A Tongue Thrust is an abnormal swallowing pattern that developed in response to structural issues or as a result of habits such as thumb sucking. Tongue thrusts can involve the tip of the tongue protruding forward over the front teeth or the tip and/or sides of the tongue pushing or spreading between the teeth. The force of the tongue muscle against the teeth can cause alignment issues, excessive overjet, and orthodontic relapse.

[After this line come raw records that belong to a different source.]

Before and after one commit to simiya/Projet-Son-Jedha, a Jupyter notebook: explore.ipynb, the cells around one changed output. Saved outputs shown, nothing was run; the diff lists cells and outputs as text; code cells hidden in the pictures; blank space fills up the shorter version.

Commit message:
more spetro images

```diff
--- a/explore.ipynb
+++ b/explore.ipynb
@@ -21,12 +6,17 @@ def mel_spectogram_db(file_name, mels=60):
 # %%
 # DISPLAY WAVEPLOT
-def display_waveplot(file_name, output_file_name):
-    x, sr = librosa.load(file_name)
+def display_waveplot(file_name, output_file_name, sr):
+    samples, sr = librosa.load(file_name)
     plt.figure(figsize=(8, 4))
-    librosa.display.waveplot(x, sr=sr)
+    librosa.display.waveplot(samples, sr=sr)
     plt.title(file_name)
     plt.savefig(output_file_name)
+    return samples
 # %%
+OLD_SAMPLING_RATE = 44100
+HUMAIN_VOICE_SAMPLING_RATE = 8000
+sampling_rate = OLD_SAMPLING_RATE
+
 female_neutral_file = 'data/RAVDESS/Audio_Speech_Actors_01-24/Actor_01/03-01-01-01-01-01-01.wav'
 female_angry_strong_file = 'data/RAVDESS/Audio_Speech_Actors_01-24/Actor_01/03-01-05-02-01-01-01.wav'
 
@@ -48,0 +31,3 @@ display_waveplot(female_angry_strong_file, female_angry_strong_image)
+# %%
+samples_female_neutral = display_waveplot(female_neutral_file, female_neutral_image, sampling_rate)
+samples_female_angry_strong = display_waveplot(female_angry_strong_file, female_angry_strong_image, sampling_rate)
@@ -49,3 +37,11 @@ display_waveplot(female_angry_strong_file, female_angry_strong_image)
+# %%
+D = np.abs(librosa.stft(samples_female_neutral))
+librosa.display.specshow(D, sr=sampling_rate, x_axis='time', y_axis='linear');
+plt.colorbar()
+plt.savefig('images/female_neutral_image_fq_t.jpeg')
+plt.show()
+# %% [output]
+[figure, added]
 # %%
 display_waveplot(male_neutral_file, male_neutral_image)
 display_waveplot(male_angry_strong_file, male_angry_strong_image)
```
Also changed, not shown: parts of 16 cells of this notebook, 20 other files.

Babies have an infantile thrust and as they grow, they develop motor skills and oral muscles through breast feeding, chewing foods and drinking from real cups (not sippy cups). By age 6-7, children should have developed an adult swallow pattern. During a healthy swallow, the tip of the tongue elevates to “the spot” on the roof of the mouth located behind the front teeth. The rest of the tongue raises up against the roof of the mouth in a wave like pattern as the swallow progresses. The lips should remain sealed with the teeth lightly touching. An ideal swallow is the “silent swallow” – you can’t really see it or hear it. The lip muscles, chin and muscles of the neck should be calm and uninvolved.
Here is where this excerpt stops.